## Exercise requirements
Give the entries again exactly, without pictures.

Code change snippets:
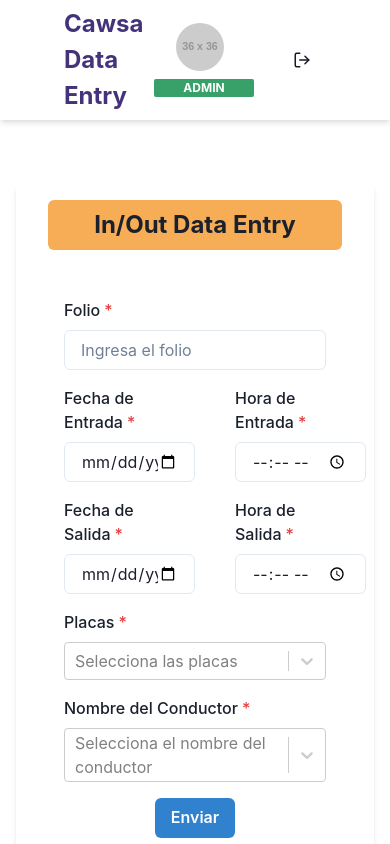
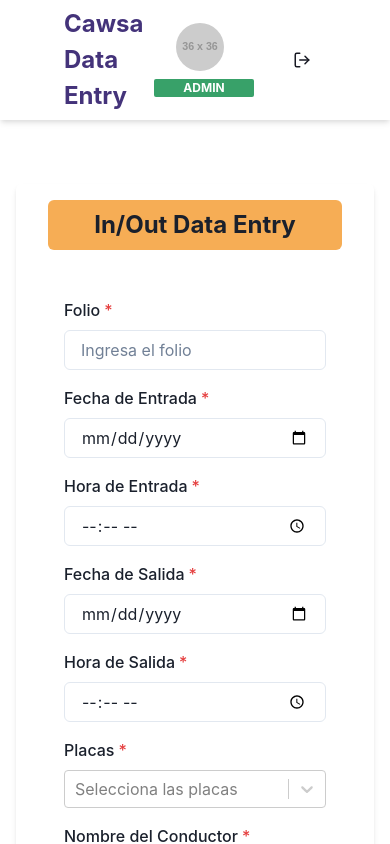
Before and after one commit to FReptar0/cawsa-demo, a Next.js app: page / in a window 390 px wide. Shown: the top 844 px of the page. Built offline with nearby package versions, Linux system fonts and the light colour scheme.

Commit message:
Fix: Responsive design of form

```diff
--- a/components/Form.js
+++ b/components/Form.js
@@ -9,11 +9,11 @@ import {
     VStack,
     Text,
     Flex,
+    Stack, // Importa el componente Stack de Chakra UI
 } from '@chakra-ui/react';
 import Select from 'react-select';
 import axios from 'axios';
 import Swal from 'sweetalert2';
-
 
 const FormSchema = Yup.object().shape({
     folio: Yup.string().required('El Folio es obligatorio'),
@@ -39,7 +39,6 @@ const nombresConductorOptions = [
 ];
 
 const FormComponent = () => {
-
     const formik = useFormik({
         initialValues: {
             folio: '',
@@ -54,8 +53,7 @@ const FormComponent = () => {
         onSubmit: async (values, { resetForm }) => {
             console.log(values);
 
-            const response = await axios.post('/api/register', values)
-                .catch(() => {
+            const response = await axios.post('/api/register', values).catch(() => {
                 Swal.fire({
                     icon: 'error',
                     title: 'Oops...',
@@ -142,16 +140,18 @@ const FormComponent = () => {
                         />
                     </FormControl>
 
-                    <Flex
+                    <Stack
+                        direction={{ base: 'column', md: 'row' }} // Esto cambia la dirección del Stack en pantallas pequeñas
                         justifyContent="space-between"
                         alignItems="center"
                         width="100%"
+                        spacing={4} // Espaciado entre los elementos del Stack
                     >
                         <FormControl
                             isRequired
                             isInvalid={formik.touched.fechaEntrada && formik.errors.fechaEntrada}
-                        width={"50%"}
-                        marginRight={"10"}
+                            width={{ base: '100%', md: '50%' }} // Ancho del campo en pantallas pequeñas y medianas
+                            marginRight={{ base: 0, md: '10' }} // Espacio derecho en pantallas medianas
                         >
                             <FormLabel>Fecha de Entrada</FormLabel>
                             <Input
@@ -166,7 +166,7 @@ const FormComponent = () => {
                         <FormControl
                             isRequired
                             isInvalid={formik.touched.horaEntrada && formik.errors.horaEntrada}
-                        width={"50%"}
+                            width={{ base: '100%', md: '50%' }} // Ancho del campo en pantallas pequeñas y medianas
                         >
                             <FormLabel>Hora de Entrada</FormLabel>
                             <Input
@@ -177,18 +177,20 @@ const FormComponent = () => {
                                 onBlur={formik.handleBlur}
                             />
                         </FormControl>
-                    </Flex>
+                    </Stack>
 
-                    <Flex
+                    <Stack
+                        direction={{ base: 'column', md: 'row' }} // Esto cambia la dirección del Stack en pantallas pequeñas
                         justifyContent="space-between"
                         alignItems="center"
                         width="100%"
+                        spacing={4} // Espaciado entre los elementos del Stack
                     >
                         <FormControl
                             isRequired
                             isInvalid={formik.touched.fechaSalida && formik.errors.fechaSalida}
-                        width={"50%"}
-                        marginRight={"10"}
+                            width={{ base: '100%', md: '50%' }} // Ancho del campo en pantallas pequeñas y medianas
+                            marginRight={{ base: 0, md: '10' }} // Espacio derecho en pantallas medianas
                         >
                             <FormLabel>Fecha de Salida</FormLabel>
                             <Input
@@ -204,7 +206,7 @@ const FormComponent = () => {
                         <FormControl
                             isRequired
                             isInvalid={formik.touched.horaSalida && formik.errors.horaSalida}
-                        width={"50%"}
+                            width={{ base: '100%', md: '50%' }} // Ancho del campo en pantallas pequeñas y medianas
                         >
                             <FormLabel>Hora de Salida</FormLabel>
                             <Input
@@ -215,7 +217,7 @@ const FormComponent = () => {
                                 onBlur={formik.handleBlur}
                             />
                         </FormControl>
-                    </Flex>
+                    </Stack>
 
                     <FormControl
                         isRequired
```
Lines whose indentation alone changed are shown as unchanged.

## Reply to the exercise
Before and after one commit to FReptar0/cawsa-demo, a Next.js app: page / in a window 390 px wide. Shown: the top 844 px of the page. Built offline with nearby package versions, Linux system fonts and the light colour scheme.

Commit message:
Fix: Responsive design of form

```diff
--- a/components/Form.js
+++ b/components/Form.js
@@ -9,11 +9,11 @@ import {
     VStack,
     Text,
     Flex,
+    Stack, // Importa el componente Stack de Chakra UI
 } from '@chakra-ui/react';
 import Select from 'react-select';
 import axios from 'axios';
 import Swal from 'sweetalert2';
-
 
 const FormSchema = Yup.object().shape({
     folio: Yup.string().required('El Folio es obligatorio'),
@@ -39,7 +39,6 @@ const nombresConductorOptions = [
 ];
 
 const FormComponent = () => {
-
     const formik = useFormik({
         initialValues: {
             folio: '',
@@ -54,8 +53,7 @@ const FormComponent = () => {
         onSubmit: async (values, { resetForm }) => {
             console.log(values);
 
-            const response = await axios.post('/api/register', values)
-                .catch(() => {
+            const response = await axios.post('/api/register', values).catch(() => {
                 Swal.fire({
                     icon: 'error',
                     title: 'Oops...',
@@ -142,16 +140,18 @@ const FormComponent = () => {
                         />
                     </FormControl>
 
-                    <Flex
+                    <Stack
+                        direction={{ base: 'column', md: 'row' }} // Esto cambia la dirección del Stack en pantallas pequeñas
                         justifyContent="space-between"
                         alignItems="center"
                         width="100%"
+                        spacing={4} // Espaciado entre los elementos del Stack
                     >
                         <FormControl
                             isRequired
                             isInvalid={formik.touched.fechaEntrada && formik.errors.fechaEntrada}
-                        width={"50%"}
-                        marginRight={"10"}
+                            width={{ base: '100%', md: '50%' }} // Ancho del campo en pantallas pequeñas y medianas
+                            marginRight={{ base: 0, md: '10' }} // Espacio derecho en pantallas medianas
                         >
                             <FormLabel>Fecha de Entrada</FormLabel>
                             <Input
@@ -166,7 +166,7 @@ const FormComponent = () => {
                         <FormControl
                             isRequired
                             isInvalid={formik.touched.horaEntrada && formik.errors.horaEntrada}
-                        width={"50%"}
+                            width={{ base: '100%', md: '50%' }} // Ancho del campo en pantallas pequeñas y medianas
                         >
                             <FormLabel>Hora de Entrada</FormLabel>
                             <Input
@@ -177,18 +177,20 @@ const FormComponent = () => {
                                 onBlur={formik.handleBlur}
                             />
                         </FormControl>
-                    </Flex>
+                    </Stack>
 
-                    <Flex
+                    <Stack
+                        direction={{ base: 'column', md: 'row' }} // Esto cambia la dirección del Stack en pantallas pequeñas
                         justifyContent="space-between"
                         alignItems="center"
                         width="100%"
+                        spacing={4} // Espaciado entre los elementos del Stack
                     >
                         <FormControl
                             isRequired
                             isInvalid={formik.touched.fechaSalida && formik.errors.fechaSalida}
-                        width={"50%"}
-                        marginRight={"10"}
+                            width={{ base: '100%', md: '50%' }} // Ancho del campo en pantallas pequeñas y medianas
+                            marginRight={{ base: 0, md: '10' }} // Espacio derecho en pantallas medianas
                         >
                             <FormLabel>Fecha de Salida</FormLabel>
                             <Input
@@ -204,7 +206,7 @@ const FormComponent = () => {
                         <FormControl
                             isRequired
                             isInvalid={formik.touched.horaSalida && formik.errors.horaSalida}
-                        width={"50%"}
+                            width={{ base: '100%', md: '50%' }} // Ancho del campo en pantallas pequeñas y medianas
                         >
                             <FormLabel>Hora de Salida</FormLabel>
                             <Input
@@ -215,7 +217,7 @@ const FormComponent = () => {
                                 onBlur={formik.handleBlur}
                             />
                         </FormControl>
-                    </Flex>
+                    </Stack>
 
                     <FormControl
                         isRequired
```
Lines whose indentation alone changed are shown as unchanged.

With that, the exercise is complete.